What to do | Please go through the records below and return every line holding the word "public".

***** Supplied material *****

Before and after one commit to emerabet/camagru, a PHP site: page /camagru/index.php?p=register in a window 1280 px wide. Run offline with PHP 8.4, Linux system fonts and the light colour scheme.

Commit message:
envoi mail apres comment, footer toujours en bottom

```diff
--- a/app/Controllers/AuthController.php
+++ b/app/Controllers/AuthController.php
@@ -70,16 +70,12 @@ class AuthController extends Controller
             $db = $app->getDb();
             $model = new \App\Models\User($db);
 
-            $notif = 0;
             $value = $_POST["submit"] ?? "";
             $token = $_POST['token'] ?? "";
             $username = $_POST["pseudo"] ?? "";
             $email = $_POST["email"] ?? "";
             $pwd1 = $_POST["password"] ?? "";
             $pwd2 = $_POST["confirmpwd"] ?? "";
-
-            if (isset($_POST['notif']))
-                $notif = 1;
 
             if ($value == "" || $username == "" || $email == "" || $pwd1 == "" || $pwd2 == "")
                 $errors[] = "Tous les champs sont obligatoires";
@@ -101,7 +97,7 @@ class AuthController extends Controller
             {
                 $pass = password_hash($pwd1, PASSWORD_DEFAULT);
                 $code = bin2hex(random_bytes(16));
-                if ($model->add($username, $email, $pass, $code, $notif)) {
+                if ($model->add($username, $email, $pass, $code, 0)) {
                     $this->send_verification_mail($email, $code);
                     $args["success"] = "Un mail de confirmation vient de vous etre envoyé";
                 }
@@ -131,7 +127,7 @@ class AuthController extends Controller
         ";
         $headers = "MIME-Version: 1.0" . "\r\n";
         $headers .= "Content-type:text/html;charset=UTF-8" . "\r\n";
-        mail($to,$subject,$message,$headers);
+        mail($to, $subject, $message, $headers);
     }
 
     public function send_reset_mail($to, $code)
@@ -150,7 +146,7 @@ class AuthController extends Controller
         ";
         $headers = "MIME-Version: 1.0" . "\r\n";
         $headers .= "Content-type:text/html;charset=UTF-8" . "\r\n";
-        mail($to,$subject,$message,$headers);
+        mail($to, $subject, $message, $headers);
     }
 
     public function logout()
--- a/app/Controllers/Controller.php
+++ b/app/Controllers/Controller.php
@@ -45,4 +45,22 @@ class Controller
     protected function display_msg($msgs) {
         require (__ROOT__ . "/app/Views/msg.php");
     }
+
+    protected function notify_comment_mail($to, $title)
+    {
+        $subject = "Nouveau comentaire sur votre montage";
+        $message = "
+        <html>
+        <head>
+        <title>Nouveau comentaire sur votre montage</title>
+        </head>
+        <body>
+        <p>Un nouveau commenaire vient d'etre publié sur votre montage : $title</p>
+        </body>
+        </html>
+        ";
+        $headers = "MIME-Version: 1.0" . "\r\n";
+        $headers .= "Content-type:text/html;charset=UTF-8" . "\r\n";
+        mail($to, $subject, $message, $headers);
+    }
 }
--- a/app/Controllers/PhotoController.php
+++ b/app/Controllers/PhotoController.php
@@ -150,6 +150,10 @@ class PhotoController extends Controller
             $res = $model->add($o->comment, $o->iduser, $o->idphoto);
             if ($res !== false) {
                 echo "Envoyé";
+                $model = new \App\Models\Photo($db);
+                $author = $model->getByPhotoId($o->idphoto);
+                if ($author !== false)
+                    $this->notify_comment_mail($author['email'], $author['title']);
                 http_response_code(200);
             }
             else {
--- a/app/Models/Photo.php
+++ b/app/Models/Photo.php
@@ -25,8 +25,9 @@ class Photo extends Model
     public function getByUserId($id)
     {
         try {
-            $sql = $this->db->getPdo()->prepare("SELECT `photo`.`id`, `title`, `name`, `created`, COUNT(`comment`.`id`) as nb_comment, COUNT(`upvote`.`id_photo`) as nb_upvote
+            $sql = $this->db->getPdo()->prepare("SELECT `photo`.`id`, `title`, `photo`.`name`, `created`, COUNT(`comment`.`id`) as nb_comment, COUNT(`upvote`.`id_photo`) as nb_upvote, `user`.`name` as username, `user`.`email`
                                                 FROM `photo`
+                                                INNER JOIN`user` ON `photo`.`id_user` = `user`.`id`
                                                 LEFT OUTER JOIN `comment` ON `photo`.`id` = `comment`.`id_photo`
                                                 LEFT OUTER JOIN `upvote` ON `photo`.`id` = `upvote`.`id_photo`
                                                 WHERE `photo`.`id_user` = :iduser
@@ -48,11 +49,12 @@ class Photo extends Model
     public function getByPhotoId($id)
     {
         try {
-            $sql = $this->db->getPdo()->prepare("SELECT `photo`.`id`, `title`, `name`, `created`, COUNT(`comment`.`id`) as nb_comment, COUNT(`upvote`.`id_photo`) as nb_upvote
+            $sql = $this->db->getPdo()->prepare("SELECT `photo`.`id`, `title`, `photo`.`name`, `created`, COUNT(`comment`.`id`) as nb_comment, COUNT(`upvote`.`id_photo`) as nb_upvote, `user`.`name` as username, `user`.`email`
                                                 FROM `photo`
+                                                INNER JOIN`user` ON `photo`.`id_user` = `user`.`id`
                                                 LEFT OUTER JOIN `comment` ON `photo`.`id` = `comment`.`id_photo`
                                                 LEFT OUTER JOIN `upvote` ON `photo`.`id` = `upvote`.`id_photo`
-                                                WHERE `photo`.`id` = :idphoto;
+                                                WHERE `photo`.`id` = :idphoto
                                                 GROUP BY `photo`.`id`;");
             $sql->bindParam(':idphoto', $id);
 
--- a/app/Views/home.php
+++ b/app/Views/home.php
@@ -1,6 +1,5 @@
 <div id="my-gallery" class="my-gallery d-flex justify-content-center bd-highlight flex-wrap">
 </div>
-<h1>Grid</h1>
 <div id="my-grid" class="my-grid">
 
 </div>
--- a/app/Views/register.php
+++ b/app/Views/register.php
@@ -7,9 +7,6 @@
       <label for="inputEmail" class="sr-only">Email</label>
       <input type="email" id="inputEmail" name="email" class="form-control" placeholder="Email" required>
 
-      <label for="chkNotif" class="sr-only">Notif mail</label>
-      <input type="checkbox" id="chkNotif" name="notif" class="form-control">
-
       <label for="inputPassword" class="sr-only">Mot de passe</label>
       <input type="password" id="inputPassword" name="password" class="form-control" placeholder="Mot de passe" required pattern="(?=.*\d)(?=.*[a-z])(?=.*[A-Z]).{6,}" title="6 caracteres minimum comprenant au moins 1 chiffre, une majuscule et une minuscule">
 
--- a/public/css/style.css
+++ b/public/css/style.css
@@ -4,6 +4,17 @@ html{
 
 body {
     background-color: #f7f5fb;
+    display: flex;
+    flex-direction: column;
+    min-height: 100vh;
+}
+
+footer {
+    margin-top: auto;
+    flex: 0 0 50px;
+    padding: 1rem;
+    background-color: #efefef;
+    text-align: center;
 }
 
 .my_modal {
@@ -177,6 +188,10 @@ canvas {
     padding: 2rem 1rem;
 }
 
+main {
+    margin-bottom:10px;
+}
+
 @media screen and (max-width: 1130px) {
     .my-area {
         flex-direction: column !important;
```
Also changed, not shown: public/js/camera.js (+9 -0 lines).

*****
***** Supplied material *****

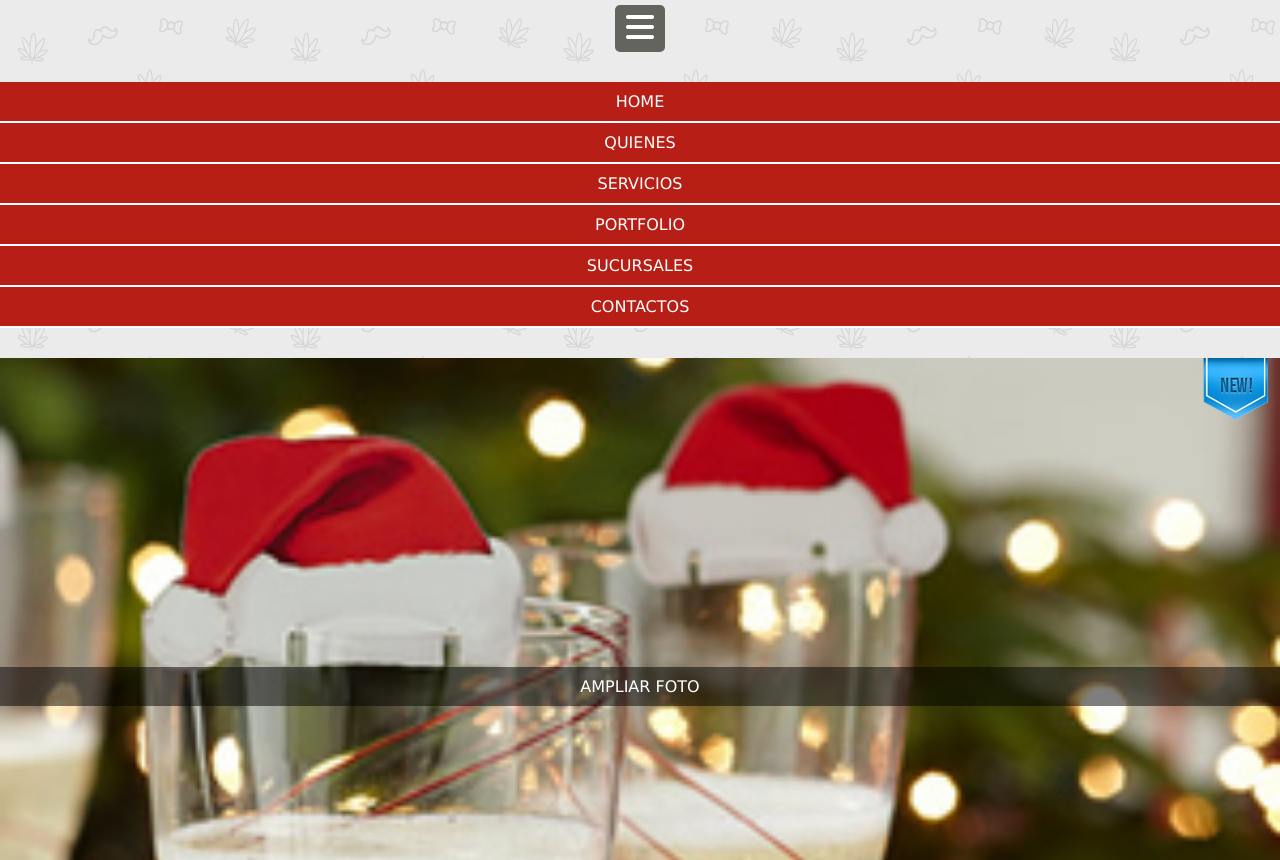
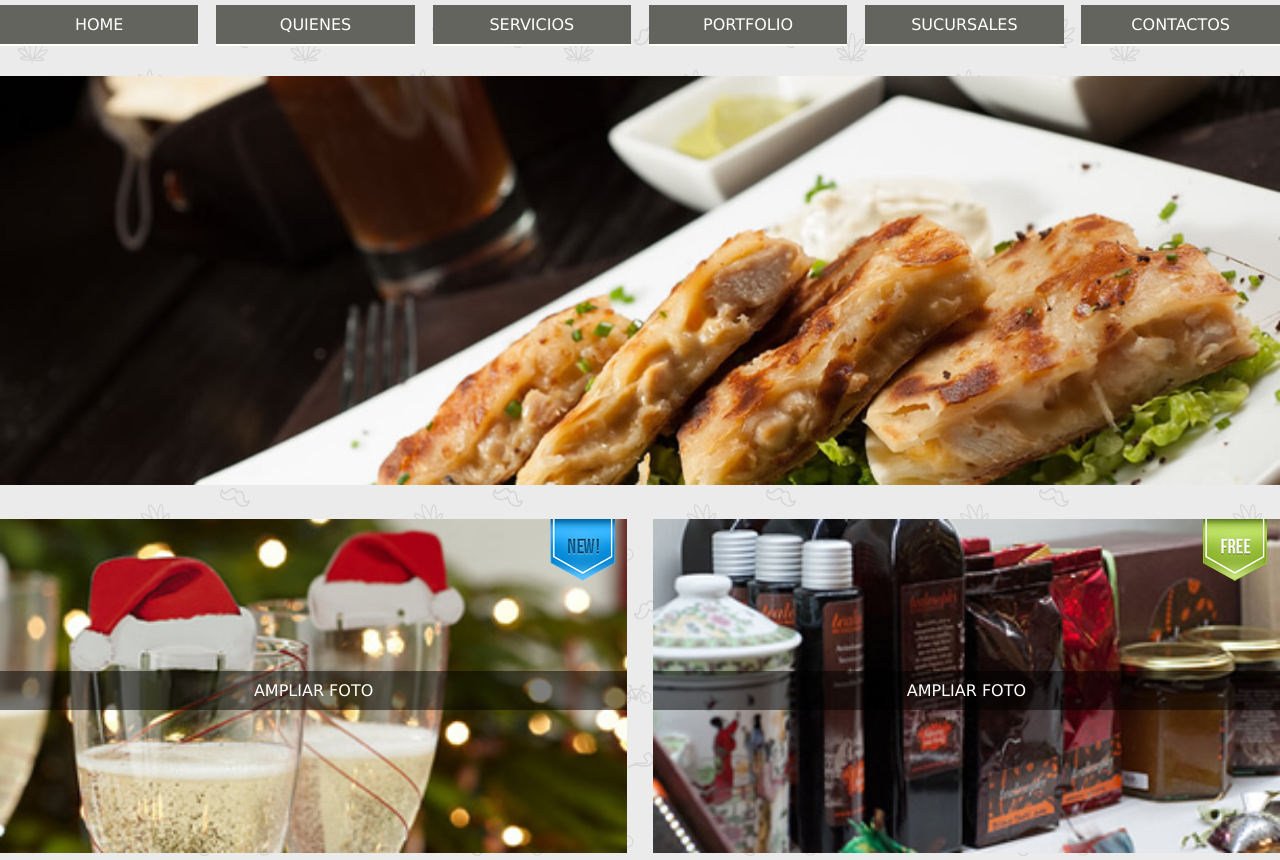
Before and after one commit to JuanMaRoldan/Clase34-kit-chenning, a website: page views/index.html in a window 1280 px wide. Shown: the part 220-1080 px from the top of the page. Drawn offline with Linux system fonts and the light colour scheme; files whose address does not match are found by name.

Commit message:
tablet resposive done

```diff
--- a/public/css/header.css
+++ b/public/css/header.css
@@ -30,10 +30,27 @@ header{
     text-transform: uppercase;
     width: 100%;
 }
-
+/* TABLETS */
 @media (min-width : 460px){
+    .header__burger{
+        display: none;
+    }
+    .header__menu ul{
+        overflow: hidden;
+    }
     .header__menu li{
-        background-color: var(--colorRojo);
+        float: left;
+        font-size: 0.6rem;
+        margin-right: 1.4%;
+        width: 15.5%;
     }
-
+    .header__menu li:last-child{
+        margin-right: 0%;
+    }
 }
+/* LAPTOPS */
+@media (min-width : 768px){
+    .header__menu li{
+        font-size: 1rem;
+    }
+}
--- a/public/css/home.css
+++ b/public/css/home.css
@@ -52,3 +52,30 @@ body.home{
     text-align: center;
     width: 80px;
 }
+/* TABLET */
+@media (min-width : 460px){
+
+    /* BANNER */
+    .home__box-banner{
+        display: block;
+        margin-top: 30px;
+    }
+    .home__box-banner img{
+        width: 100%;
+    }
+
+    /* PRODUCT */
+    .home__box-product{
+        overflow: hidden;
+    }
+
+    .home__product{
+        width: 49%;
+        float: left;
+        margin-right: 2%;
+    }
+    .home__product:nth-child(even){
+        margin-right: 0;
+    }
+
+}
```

*****
***** Supplied material *****

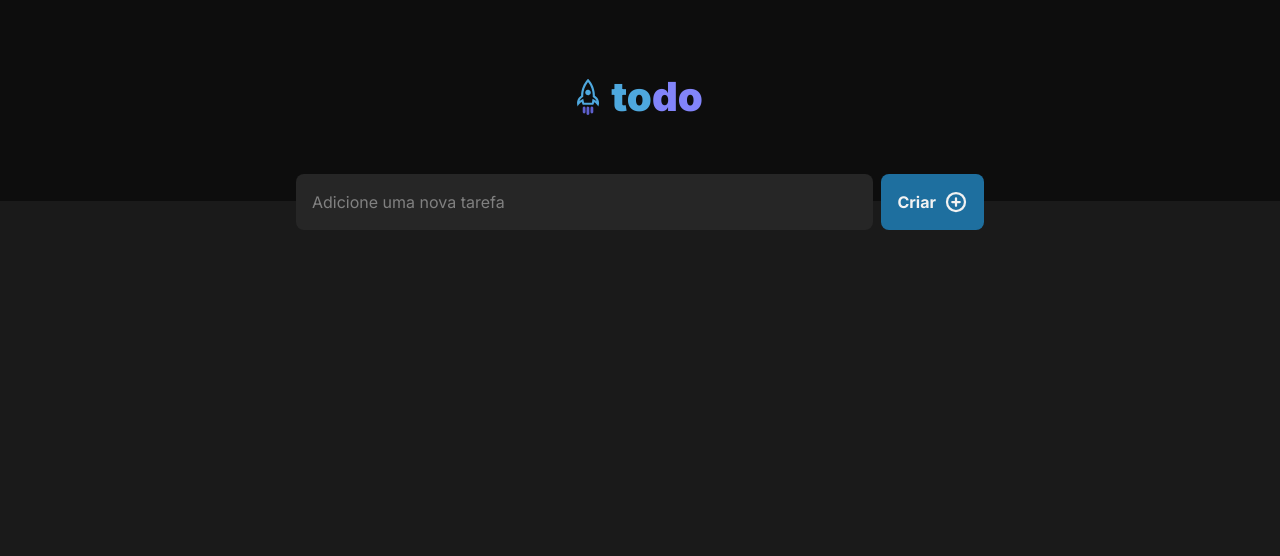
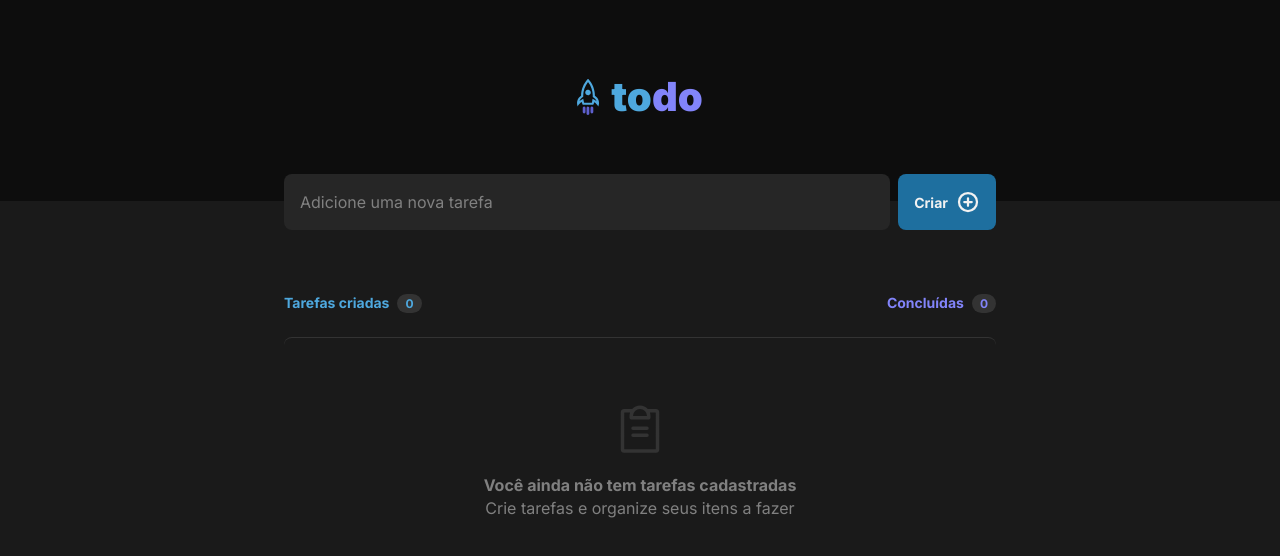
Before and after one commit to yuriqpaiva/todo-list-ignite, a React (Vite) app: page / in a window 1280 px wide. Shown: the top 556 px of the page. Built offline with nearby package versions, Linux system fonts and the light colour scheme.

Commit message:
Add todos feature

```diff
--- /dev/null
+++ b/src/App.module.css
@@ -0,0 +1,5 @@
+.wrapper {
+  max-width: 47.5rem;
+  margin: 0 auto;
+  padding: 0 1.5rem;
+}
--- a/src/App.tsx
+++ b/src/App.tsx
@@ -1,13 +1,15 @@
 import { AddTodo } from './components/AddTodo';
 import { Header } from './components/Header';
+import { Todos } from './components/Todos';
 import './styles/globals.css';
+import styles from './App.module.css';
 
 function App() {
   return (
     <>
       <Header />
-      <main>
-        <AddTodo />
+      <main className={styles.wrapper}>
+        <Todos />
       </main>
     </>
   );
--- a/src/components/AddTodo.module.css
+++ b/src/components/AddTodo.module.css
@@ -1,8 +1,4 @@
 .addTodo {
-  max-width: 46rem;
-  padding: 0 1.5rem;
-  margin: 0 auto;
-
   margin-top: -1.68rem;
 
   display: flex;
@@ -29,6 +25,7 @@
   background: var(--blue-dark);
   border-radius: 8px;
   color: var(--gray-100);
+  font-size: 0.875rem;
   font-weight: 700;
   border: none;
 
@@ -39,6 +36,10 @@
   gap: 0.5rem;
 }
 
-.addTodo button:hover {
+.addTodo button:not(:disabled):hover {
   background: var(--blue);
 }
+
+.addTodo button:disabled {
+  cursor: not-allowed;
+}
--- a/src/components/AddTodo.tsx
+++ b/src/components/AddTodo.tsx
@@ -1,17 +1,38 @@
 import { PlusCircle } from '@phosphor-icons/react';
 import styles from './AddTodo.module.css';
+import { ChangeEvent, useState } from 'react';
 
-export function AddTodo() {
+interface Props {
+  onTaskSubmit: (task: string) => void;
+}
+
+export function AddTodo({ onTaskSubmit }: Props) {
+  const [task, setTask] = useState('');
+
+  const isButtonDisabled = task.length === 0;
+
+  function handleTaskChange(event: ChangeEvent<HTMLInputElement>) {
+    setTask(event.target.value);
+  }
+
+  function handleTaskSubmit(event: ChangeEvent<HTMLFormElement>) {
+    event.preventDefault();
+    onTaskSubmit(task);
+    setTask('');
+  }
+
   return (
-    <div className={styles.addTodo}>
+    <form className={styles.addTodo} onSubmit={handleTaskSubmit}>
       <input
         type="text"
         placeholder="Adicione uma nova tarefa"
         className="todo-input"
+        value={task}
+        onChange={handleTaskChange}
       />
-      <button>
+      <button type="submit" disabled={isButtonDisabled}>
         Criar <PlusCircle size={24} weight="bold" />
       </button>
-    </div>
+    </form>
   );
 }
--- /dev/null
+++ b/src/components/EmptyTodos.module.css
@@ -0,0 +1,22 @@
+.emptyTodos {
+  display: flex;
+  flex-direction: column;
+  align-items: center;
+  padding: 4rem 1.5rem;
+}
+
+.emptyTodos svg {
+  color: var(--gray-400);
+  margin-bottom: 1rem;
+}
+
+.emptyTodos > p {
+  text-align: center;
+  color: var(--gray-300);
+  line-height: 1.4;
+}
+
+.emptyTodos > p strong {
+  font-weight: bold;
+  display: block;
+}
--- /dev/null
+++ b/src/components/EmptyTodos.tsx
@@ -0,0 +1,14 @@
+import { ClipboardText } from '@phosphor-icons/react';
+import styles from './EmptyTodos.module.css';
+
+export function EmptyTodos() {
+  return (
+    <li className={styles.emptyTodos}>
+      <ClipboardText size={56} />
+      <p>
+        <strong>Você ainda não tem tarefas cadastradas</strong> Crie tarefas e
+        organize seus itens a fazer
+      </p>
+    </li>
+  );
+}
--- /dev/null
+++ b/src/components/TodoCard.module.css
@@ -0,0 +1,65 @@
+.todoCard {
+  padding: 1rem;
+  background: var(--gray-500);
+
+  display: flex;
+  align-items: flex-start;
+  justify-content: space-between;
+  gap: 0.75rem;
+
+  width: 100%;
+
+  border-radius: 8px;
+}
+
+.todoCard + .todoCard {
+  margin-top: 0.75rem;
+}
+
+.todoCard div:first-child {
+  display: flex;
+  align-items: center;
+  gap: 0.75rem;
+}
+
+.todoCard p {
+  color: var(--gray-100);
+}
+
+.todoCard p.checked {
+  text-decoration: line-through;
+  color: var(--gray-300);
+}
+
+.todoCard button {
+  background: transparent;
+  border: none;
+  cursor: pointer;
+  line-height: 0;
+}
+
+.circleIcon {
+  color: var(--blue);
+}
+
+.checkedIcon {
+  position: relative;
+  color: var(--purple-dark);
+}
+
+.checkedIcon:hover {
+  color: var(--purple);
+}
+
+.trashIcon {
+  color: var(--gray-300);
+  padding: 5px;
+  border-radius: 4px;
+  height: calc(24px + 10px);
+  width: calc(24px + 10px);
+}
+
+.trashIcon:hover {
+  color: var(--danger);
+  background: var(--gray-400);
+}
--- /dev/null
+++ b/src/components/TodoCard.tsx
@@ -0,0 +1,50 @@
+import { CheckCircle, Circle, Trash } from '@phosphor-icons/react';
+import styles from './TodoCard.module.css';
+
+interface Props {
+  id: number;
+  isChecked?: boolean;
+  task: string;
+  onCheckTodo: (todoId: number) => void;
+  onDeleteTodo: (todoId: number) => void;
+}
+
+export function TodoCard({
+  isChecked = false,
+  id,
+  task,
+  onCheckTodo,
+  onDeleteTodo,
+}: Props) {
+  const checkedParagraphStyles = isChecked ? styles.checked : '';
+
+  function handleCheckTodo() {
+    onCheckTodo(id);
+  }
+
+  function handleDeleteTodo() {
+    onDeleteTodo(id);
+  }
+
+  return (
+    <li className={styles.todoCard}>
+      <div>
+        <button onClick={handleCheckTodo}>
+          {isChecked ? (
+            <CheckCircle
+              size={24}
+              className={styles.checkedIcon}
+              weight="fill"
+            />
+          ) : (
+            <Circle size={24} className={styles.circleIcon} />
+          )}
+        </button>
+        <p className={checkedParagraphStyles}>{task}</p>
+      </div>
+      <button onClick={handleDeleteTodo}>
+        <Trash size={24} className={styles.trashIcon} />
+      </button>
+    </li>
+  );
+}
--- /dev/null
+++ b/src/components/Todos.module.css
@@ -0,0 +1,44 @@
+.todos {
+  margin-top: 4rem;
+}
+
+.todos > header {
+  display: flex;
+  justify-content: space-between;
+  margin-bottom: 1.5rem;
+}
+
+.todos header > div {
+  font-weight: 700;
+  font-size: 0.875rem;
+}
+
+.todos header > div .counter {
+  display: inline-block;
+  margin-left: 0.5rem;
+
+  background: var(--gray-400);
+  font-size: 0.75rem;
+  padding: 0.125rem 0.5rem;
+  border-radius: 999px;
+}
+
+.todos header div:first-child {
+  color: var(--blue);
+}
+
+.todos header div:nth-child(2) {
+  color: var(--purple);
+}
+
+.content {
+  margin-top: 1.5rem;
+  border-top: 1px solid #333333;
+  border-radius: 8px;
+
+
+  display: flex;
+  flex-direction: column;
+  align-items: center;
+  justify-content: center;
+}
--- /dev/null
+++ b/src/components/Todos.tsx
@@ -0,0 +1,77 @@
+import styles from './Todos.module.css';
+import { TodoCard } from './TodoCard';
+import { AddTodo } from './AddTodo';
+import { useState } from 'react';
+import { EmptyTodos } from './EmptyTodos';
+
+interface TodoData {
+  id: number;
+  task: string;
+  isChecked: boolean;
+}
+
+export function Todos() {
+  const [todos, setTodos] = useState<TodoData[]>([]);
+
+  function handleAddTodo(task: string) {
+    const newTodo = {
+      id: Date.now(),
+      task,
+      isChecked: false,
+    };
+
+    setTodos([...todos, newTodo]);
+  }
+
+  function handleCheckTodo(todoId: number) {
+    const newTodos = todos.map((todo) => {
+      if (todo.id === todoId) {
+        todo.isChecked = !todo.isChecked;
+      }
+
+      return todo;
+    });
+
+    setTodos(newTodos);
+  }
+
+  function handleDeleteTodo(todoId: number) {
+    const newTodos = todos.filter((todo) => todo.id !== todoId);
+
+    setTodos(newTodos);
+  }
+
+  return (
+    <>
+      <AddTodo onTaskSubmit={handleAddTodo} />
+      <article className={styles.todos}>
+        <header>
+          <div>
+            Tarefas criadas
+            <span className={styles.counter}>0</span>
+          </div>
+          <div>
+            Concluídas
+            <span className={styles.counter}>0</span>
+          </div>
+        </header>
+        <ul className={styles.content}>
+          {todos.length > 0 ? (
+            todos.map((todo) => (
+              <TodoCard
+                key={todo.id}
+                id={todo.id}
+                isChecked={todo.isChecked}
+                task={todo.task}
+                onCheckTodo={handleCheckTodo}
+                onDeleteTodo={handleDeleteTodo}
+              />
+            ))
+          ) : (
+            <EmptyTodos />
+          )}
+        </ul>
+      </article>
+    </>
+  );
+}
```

*****

Problem solution |
     public function send_reset_mail($to, $code)
     public function logout()
     public function getByUserId($id)
     public function getByPhotoId($id)
--- a/public/css/style.css
+++ b/public/css/style.css
Also changed, not shown: public/js/camera.js (+9 -0 lines).
--- a/public/css/header.css
+++ b/public/css/header.css
--- a/public/css/home.css
+++ b/public/css/home.css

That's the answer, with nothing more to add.